## Task brief
Return each line in the records below that includes "expenses".

────

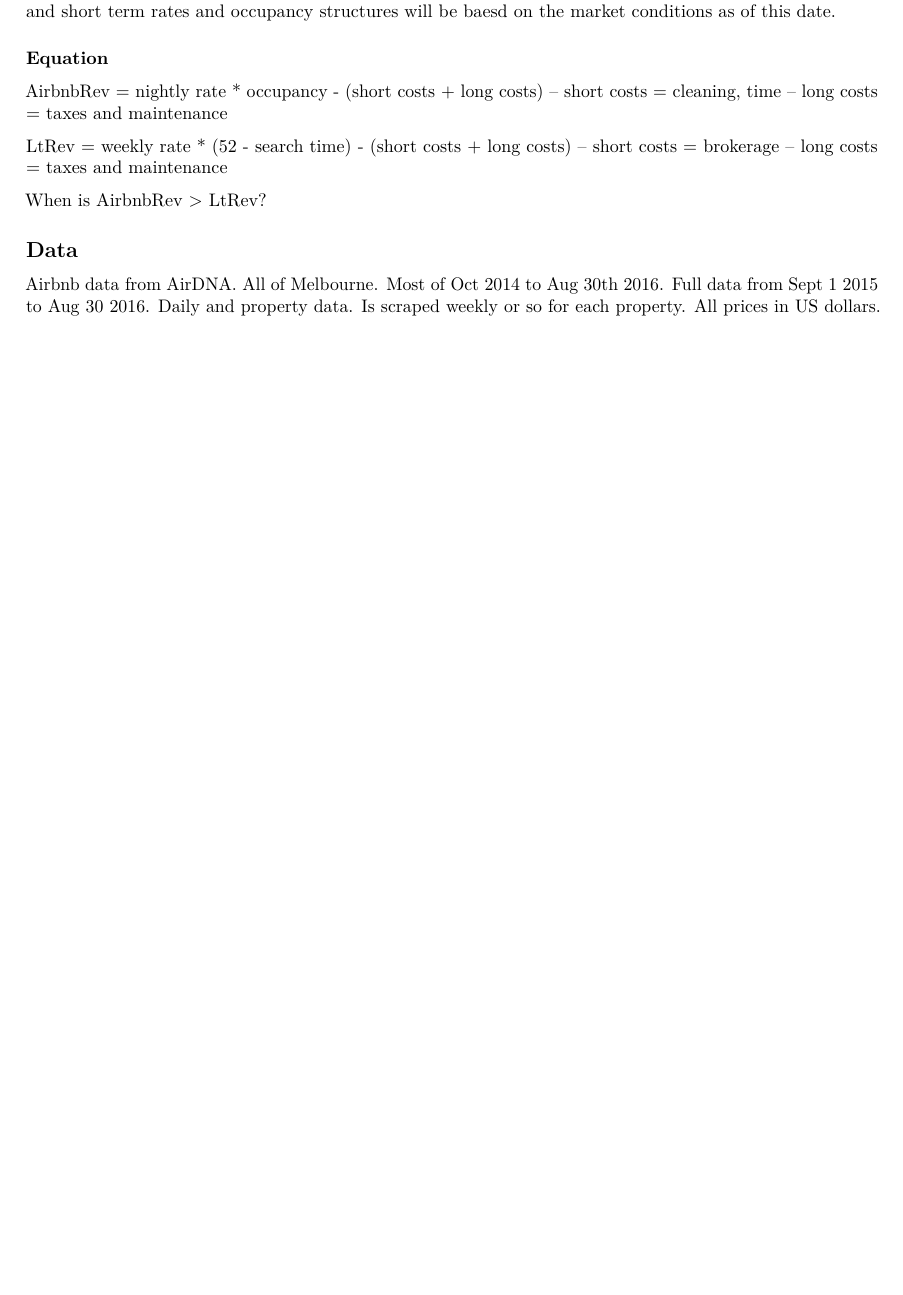
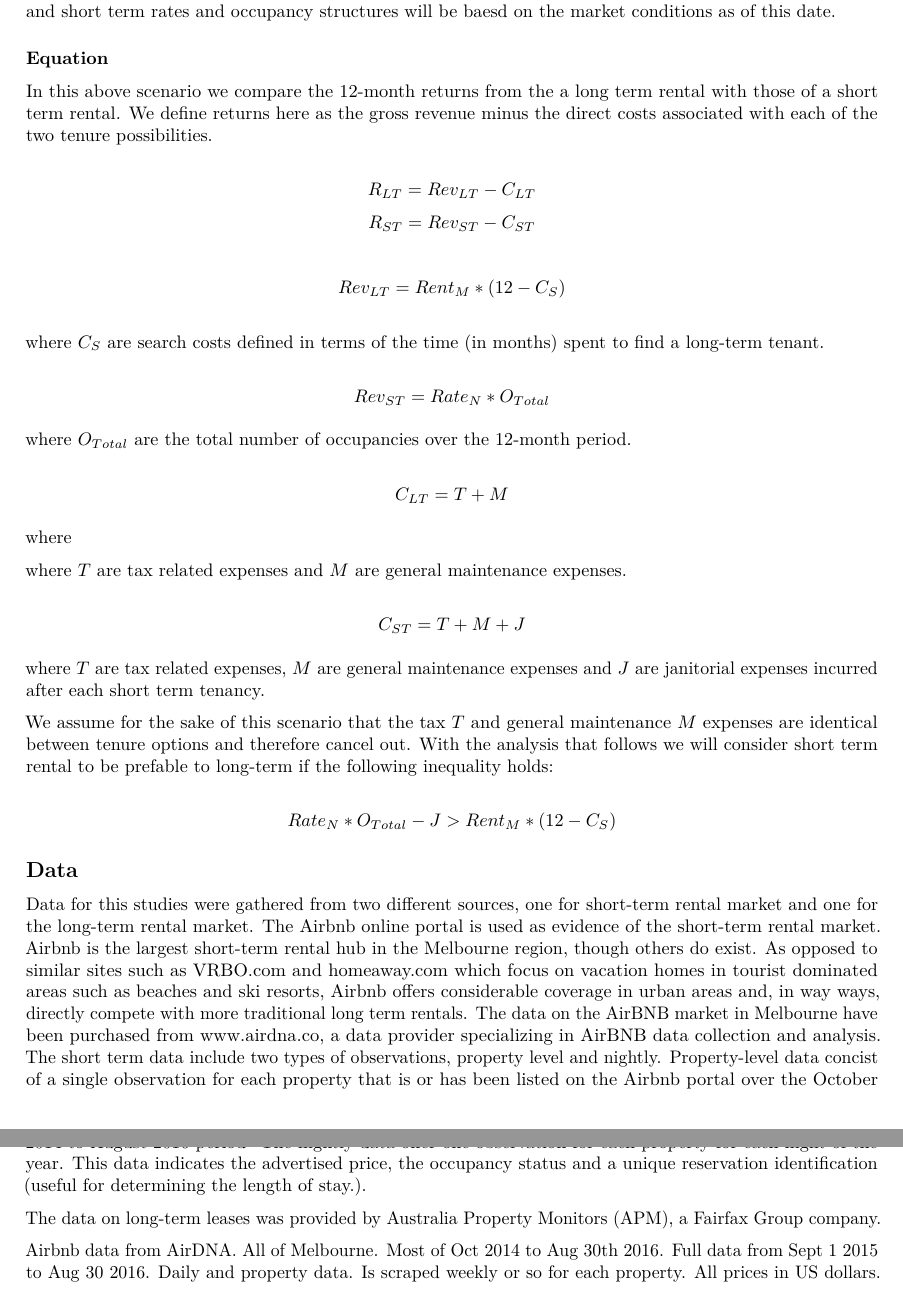
Before and after one commit to andykrause/airBNBMelbourne, an R Markdown document (abbReturns_Writeup.Rmd): part of page 2 of 6 before the commit and two parts of pages 2 and 3 of 7 after it, the two joined at a grey line, cut so that both start at the same text, the shorter picture padded with empty space. Rendered offline with R 4.5, knitr and Pandoc, then LaTeX, with nearby package versions; some code elsewhere in the file could not run offline.

Commit message:
equations

```diff
--- a/abbReturns_Writeup.Rmd
+++ b/abbReturns_Writeup.Rmd
@@ -111,19 +111,41 @@ One benefit of a short-term rental may be the ability to adjust the nightly rate
 
 ### Equation
 
+In this above scenario we compare the 12-month returns from the a long term rental with those of a short term rental.  We define returns here as the gross revenue minus the direct costs associated with each of the two tenure possibilities.
+
+$$ R_{LT} = Rev_{LT} - C_{LT} $$
+$$ R_{ST} = Rev_{ST} - C_{ST} $$
+
+$$ Rev_{LT} = Rent_{M} * (12 - C_{S}) $$
+where $C_{S}$ are search costs defined in terms of the time (in months) spent to find a long-term tenant.
 
 
-AirbnbRev = nightly rate * occupancy - (short costs + long costs)
--- short costs = cleaning, time
--- long costs = taxes and maintenance
+$$ Rev_{ST} = Rate_{N} * O_{Total} $$
 
-LtRev = weekly rate * (52 - search time) - (short costs + long costs)
--- short costs = brokerage
--- long costs = taxes and maintenance
 
-When is AirbnbRev > LtRev?
+where $O_{Total}$ are the total number of occupancies over the 12-month period.
+
+$$ C_{LT} = T + M $$
+
+where
+
+where $T$ are tax related expenses and $M$ are general maintenance expenses.
+
+
+$$ C_{ST} = T + M + J $$
+
+where $T$ are tax related expenses, $M$ are general maintenance expenses and $J$ are janitorial expenses incurred after each short term tenancy.
+
+We assume for the sake of this scenario that the tax $T$ and general maintenance $M$ expenses are identical between tenure options and therefore cancel out.  With the analysis that follows we will consider short term rental to be prefable to long-term if the following inequality holds:
+
+$$ Rate_{N} * O_{Total} - J > Rent_{M} * (12 - C_{S}) $$
 
 ## Data
+
+Data for this studies were gathered from two different sources, one for short-term rental market and one for the long-term rental market.  The Airbnb online portal is used as evidence of the short-term rental market.  Airbnb is the largest short-term rental hub in the Melbourne region, though others do exist.  As opposed to similar sites such as VRBO.com and homeaway.com which focus on vacation homes in tourist dominated areas such as beaches and ski resorts, Airbnb offers considerable coverage in urban areas and, in way ways, directly compete with more traditional long term rentals.  The data on the AirBNB market in Melbourne have been purchased from www.airdna.co, a data provider specializing in AirBNB data collection and analysis. The short term data include two types of observations, property level and nightly.  Property-level data concist of a single observation for each property that is or has been listed on the Airbnb portal over the October 2014 to August 2016 period^[This time period represents the period in which AirDNA was engaged in data collection in Melbourne.]  The nightly data offer one observation for each property for each night of the year.  This data indicates the advertised price, the occupancy status and a unique reservation identification (useful for determining the length of stay.).
+
+The data on long-term leases was provided by Australia Property Monitors (APM), a Fairfax Group company.
+
 
 Airbnb data from AirDNA.  All of Melbourne.  Most of Oct 2014 to Aug 30th 2016.  Full data from Sept 1 2015 to Aug 30 2016.  Daily and property data.  Is scraped weekly or so for each property.  All prices in US dollars.
 
```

────

## Exercise output
+where $T$ are tax related expenses and $M$ are general maintenance expenses.
+where $T$ are tax related expenses, $M$ are general maintenance expenses and $J$ are janitorial expenses incurred after each short term tenancy.
+We assume for the sake of this scenario that the tax $T$ and general maintenance $M$ expenses are identical between tenure options and therefore cancel out.  With the analysis that follows we will consider short term rental to be prefable to long-term if the following inequality holds:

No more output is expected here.